* [Problem]
Look through the entries below. Report each line that has the word "Editor" in it.

Collected data:
- - - -
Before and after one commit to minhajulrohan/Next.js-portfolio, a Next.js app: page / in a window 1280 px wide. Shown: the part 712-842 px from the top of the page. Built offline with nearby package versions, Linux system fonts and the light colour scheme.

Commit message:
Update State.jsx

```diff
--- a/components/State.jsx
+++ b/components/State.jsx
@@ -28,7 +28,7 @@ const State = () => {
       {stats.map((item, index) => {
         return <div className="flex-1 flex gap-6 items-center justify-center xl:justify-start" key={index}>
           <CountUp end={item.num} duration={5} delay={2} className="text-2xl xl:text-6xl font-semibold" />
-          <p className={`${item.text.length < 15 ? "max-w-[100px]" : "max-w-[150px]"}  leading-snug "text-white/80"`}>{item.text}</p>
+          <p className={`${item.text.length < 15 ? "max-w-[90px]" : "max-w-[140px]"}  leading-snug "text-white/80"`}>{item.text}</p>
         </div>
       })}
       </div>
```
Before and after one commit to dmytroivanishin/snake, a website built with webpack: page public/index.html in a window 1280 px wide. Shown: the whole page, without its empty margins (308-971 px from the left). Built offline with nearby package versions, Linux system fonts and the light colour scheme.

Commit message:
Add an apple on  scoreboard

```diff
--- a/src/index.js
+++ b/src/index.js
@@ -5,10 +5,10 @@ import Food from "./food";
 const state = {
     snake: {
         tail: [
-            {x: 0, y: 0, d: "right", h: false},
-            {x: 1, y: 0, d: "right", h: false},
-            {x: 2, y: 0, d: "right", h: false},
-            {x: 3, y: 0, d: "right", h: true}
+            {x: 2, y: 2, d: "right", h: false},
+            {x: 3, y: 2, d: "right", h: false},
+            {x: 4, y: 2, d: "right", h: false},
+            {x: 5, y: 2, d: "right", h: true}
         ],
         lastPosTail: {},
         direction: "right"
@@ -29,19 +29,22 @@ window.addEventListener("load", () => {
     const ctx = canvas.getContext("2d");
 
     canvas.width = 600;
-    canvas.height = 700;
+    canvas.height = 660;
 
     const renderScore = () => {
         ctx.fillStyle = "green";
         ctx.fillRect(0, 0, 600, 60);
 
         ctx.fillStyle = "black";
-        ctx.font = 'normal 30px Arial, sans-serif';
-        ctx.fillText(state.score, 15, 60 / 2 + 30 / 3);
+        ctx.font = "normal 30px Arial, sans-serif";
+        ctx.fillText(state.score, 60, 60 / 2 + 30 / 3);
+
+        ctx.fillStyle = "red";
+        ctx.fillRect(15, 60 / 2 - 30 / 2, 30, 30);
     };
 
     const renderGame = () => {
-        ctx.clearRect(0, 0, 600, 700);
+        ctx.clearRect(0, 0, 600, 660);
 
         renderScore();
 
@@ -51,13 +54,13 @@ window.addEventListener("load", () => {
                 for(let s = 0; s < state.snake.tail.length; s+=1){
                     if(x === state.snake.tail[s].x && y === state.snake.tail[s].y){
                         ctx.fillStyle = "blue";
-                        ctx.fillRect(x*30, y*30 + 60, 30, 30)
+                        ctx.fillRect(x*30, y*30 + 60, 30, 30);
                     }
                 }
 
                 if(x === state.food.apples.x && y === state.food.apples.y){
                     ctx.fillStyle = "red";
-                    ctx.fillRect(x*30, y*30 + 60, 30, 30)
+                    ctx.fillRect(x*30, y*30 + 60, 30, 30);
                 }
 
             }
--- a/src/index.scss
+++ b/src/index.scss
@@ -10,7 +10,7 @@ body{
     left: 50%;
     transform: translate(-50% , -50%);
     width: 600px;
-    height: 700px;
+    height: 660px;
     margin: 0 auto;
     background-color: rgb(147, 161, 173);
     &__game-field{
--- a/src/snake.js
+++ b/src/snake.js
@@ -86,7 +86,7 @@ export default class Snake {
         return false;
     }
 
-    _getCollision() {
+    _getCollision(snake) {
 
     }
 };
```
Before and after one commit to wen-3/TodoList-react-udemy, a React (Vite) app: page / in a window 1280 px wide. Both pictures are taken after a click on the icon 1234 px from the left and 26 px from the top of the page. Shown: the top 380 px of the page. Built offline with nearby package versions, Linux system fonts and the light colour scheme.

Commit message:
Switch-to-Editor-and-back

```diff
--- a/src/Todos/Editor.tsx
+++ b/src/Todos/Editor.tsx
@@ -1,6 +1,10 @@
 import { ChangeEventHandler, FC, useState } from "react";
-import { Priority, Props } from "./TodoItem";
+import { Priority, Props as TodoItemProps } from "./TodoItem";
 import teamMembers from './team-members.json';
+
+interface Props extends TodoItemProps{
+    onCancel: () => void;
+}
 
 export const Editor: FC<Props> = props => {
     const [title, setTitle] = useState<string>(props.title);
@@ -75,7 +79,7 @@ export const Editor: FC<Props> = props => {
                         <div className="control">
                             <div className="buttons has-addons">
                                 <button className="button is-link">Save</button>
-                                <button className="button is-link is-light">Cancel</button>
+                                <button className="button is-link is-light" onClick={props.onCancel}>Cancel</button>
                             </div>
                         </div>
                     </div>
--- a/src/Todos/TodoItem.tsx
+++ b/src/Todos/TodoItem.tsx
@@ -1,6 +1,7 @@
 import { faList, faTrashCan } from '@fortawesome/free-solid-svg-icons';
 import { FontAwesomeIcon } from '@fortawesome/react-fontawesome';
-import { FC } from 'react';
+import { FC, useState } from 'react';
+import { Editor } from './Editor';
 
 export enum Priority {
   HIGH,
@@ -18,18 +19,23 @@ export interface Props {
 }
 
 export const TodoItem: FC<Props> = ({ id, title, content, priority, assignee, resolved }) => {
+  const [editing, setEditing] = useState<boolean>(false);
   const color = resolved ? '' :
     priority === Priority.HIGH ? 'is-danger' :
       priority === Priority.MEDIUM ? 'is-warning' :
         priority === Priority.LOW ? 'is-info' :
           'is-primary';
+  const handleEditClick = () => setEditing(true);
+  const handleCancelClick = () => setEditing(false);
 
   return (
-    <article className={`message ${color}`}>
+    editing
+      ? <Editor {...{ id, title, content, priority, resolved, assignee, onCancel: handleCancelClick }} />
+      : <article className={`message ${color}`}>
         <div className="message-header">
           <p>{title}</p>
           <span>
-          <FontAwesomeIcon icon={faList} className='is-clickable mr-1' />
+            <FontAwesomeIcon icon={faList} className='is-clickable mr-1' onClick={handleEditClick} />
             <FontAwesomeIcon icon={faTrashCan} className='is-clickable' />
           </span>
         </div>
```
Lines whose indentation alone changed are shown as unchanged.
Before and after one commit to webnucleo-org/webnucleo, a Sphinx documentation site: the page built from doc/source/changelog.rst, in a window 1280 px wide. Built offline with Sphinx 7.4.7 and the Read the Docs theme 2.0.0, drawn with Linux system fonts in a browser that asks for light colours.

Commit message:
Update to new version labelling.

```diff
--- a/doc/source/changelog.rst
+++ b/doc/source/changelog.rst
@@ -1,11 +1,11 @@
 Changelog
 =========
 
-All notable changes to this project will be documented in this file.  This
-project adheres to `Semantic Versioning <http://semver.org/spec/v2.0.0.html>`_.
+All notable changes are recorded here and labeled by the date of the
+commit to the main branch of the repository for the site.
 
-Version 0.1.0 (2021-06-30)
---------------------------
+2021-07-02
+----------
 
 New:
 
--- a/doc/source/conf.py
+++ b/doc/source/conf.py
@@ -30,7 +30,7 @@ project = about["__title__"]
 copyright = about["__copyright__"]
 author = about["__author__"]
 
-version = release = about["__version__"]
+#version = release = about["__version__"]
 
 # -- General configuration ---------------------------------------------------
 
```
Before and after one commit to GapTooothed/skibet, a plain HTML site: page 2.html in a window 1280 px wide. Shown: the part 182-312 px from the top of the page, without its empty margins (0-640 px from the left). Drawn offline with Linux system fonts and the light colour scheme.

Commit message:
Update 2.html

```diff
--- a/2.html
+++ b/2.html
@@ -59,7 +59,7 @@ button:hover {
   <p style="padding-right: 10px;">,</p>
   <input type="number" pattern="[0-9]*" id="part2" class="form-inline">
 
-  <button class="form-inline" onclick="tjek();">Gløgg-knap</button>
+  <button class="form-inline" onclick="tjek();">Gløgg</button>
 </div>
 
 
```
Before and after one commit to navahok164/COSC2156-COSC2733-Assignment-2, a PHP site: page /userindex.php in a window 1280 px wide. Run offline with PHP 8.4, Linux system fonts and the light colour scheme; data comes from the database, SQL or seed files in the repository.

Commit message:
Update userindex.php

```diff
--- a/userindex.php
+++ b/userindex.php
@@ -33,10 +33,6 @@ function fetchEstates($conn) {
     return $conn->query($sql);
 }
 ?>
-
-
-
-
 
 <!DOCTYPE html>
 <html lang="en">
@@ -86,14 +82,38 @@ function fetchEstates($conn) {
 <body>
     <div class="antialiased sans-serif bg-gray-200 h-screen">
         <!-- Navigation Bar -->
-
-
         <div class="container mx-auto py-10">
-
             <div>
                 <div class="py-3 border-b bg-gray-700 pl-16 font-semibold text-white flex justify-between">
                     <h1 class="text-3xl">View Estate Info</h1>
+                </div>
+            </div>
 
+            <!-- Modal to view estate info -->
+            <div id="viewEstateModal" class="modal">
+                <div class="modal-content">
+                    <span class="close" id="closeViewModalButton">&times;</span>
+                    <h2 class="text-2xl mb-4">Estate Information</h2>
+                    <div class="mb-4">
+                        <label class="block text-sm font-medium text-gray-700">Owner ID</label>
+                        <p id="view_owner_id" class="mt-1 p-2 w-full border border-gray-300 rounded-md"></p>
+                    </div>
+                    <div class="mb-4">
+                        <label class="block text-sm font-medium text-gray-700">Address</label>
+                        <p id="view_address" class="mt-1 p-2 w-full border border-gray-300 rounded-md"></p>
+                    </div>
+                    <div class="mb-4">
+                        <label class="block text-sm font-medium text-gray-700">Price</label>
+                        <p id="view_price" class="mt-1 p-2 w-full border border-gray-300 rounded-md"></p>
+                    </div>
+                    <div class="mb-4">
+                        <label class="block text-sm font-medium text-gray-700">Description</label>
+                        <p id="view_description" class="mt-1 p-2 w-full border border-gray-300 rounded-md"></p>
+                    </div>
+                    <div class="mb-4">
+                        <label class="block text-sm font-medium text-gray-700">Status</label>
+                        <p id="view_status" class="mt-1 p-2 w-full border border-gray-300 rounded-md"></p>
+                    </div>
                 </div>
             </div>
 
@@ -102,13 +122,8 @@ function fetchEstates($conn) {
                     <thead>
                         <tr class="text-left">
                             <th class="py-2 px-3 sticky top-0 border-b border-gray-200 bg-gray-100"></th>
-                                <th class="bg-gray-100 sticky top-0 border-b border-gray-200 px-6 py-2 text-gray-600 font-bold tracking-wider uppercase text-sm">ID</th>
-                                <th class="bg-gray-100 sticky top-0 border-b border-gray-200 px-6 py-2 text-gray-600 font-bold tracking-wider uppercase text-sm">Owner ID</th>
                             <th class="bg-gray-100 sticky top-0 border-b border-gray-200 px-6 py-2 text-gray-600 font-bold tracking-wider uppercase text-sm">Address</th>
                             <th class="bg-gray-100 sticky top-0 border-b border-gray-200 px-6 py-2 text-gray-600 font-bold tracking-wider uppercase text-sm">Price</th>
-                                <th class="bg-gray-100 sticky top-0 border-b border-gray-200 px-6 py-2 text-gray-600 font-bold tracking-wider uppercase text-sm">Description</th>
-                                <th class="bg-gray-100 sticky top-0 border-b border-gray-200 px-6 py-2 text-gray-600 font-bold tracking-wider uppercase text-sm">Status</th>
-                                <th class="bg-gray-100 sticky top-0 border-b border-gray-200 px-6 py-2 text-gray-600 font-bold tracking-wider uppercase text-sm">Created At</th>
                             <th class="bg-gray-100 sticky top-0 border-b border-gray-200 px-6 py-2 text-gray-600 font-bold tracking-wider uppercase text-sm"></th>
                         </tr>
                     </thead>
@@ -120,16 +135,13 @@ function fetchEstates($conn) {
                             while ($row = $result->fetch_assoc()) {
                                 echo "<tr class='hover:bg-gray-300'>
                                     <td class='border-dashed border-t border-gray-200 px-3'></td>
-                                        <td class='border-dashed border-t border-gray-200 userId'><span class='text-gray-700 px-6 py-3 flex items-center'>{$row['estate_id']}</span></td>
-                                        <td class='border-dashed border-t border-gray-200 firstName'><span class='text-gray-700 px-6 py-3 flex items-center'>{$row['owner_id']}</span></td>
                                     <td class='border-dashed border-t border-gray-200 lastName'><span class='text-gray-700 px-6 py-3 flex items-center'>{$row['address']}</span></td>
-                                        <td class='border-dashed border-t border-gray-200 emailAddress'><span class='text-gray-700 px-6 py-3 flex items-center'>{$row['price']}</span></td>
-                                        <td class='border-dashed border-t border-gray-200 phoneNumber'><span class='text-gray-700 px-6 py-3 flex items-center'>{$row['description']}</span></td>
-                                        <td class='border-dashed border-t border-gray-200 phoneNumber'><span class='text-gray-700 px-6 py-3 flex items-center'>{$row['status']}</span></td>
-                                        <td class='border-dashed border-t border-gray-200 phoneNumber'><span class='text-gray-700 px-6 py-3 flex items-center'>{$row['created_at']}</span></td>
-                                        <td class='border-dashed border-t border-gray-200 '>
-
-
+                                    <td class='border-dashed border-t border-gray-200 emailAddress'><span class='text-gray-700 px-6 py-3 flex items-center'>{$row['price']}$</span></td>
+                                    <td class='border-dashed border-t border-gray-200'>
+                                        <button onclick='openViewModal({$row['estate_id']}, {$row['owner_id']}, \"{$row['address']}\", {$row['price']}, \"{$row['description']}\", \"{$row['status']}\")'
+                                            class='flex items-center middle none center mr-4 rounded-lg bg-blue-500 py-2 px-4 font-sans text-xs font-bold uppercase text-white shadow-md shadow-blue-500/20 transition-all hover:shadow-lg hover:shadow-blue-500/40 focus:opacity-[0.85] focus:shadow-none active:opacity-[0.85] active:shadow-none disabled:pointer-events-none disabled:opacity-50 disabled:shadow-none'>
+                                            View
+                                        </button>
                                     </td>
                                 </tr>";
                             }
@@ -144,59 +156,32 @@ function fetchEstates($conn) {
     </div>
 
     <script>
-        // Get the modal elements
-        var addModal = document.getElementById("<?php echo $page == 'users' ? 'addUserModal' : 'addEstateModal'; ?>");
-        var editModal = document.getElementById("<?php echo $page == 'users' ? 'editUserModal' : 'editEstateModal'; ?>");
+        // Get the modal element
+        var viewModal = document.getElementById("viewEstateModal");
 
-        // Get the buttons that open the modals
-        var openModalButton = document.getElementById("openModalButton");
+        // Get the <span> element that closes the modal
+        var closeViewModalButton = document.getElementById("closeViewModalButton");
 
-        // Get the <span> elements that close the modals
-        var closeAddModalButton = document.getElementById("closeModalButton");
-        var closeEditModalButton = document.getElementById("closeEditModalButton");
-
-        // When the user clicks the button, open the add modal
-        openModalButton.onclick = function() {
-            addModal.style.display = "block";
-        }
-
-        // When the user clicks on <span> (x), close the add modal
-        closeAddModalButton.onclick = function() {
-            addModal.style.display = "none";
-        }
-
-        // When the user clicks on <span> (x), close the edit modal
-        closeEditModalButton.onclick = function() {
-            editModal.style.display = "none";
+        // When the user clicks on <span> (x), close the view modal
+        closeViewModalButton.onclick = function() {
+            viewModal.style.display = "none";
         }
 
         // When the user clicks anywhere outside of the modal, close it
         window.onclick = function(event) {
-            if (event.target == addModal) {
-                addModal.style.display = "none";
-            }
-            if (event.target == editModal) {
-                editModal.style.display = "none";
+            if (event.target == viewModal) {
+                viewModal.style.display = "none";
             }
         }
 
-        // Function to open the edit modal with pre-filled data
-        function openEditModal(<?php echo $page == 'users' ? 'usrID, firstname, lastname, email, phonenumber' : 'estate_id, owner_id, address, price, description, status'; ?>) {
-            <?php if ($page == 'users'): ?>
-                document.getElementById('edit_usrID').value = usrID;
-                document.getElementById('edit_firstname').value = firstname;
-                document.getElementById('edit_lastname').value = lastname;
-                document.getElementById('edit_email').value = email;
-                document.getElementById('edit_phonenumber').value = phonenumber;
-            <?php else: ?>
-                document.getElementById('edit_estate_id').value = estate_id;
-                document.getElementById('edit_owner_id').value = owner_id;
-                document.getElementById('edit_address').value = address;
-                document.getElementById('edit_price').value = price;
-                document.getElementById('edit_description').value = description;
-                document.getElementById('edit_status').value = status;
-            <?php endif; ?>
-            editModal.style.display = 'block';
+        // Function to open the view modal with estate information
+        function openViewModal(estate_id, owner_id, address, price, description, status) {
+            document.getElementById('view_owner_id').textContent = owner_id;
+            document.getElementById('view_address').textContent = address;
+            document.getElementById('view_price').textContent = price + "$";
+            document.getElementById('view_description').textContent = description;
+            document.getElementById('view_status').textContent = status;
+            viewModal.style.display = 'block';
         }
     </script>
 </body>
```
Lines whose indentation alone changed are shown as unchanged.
- - - -
* [Response to this exercise]
Switch-to-Editor-and-back
--- a/src/Todos/Editor.tsx
+++ b/src/Todos/Editor.tsx
 export const Editor: FC<Props> = props => {
@@ -75,7 +79,7 @@ export const Editor: FC<Props> = props => {
+import { Editor } from './Editor';
+      ? <Editor {...{ id, title, content, priority, resolved, assignee, onCancel: handleCancelClick }} />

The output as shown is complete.